I’m going to go ahead and assume that all other places of work foster the same strange fascination myself and my colleagues have with each other’s lunches. Our editor, for example, inexplicably eats two of everything, one of the directors goes through a lot of pate and the other day someone from design ate burger and chips in a wrap. For me though, it’s all about the vessel. I thought I’d found it, the perfect container – an enamel tiffin with compartments and carry handle – but then the internet presented me with Utilitarian Ceramic by Ben Fiess and I was left wanting.

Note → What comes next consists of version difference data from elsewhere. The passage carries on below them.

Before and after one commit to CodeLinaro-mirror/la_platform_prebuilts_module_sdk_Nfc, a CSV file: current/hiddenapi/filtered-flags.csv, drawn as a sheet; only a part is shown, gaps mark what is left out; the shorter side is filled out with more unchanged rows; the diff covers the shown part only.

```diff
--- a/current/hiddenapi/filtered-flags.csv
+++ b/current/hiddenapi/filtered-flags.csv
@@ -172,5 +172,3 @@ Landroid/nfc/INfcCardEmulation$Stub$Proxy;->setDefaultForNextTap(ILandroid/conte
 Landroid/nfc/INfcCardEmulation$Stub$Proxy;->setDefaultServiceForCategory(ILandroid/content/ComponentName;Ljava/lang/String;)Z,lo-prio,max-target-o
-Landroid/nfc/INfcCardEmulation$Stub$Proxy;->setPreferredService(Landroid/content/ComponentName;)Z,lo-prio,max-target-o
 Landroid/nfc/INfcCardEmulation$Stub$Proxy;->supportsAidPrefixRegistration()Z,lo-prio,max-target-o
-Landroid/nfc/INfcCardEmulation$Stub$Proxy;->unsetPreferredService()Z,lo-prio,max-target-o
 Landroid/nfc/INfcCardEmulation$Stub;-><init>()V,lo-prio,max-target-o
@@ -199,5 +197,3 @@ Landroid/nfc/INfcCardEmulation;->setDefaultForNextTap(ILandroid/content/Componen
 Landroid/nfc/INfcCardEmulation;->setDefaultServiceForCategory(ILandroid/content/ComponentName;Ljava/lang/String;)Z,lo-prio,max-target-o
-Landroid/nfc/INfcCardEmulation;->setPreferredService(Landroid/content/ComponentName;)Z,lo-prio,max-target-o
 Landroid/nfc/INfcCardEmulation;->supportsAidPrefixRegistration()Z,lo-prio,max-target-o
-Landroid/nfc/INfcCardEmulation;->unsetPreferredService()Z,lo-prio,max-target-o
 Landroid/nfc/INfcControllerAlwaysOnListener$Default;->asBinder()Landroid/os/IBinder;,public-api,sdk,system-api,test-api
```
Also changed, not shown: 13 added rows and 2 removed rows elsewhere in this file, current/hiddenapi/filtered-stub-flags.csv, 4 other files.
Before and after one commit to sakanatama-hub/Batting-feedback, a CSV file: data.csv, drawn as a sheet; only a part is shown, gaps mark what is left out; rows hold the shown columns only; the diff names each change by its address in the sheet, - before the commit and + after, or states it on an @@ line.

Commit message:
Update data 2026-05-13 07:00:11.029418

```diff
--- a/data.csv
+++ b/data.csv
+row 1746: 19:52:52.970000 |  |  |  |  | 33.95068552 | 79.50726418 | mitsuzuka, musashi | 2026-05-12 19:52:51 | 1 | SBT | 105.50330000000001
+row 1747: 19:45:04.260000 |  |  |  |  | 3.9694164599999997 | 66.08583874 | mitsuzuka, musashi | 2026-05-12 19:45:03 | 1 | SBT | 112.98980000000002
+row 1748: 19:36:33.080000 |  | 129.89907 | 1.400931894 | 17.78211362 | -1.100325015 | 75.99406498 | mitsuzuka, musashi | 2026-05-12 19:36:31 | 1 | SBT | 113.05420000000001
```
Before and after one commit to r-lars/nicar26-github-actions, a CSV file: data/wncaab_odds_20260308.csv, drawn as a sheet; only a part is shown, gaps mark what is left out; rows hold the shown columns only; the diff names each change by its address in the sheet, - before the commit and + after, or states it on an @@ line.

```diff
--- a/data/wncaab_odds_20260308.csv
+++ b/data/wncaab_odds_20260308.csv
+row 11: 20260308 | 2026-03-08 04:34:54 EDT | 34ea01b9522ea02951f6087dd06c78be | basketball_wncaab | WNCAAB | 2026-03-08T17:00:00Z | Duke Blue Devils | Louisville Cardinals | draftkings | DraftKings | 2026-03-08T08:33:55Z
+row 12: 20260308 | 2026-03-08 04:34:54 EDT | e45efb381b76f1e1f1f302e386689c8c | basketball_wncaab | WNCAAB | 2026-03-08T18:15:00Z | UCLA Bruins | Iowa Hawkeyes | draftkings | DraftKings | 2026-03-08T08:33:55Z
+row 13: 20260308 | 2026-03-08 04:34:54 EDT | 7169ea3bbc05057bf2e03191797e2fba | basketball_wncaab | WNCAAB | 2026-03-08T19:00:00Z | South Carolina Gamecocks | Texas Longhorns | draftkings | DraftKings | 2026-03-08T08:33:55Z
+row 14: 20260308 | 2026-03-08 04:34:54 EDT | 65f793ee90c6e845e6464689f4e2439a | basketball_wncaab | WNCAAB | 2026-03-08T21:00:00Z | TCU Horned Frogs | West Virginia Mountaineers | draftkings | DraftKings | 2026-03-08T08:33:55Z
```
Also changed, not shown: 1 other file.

Ceramic surfaces are an endless source of fascination for Ben and these forms, “inspired by mass-produced objects and architecture” are tangible elements of a process-led curiosity. His prolific preoccupation with materials and colours has driven this Minnesota-based designer to record a brilliantly insightful database of clay and glazes that he uses when creating these functional wares, stacked and arranged in colour-ways with a copacetic joy. I want one, I want one.
- Elliott Arndt, an upcoming director with narrative flair
- Scott King, Roger Hiorns and Tom Morton discuss provocation for new book The Creative Stance
- Flaneur explores the magic of Moscow in its biggest issue yet
- Brooklyn illustrator Ping Zhu and her breezy brushstrokes full of energy
- Irreconcilable Truths: a 1500-page survey of legendary photographer Don McCullin’s work
- Rob Flowers, Roberto Rosolin, Liv Siddall and Greg Barth at Nicer Tuesdays October
- Bompas & Parr explores the strange world of sploshing (NSFW)
- Working Not Working reveals the top 50 companies creatives would kill to work for
- Kodak returns to its 1970s symbol, joining the retrobrand bandwagon
- Kodak unveils the Ektra: its first ever smartphone
- Retracing and recreating historic reggae record sleeves with photographer Alex Bartsch
- William Knight's socially conscious portfolio of graphic design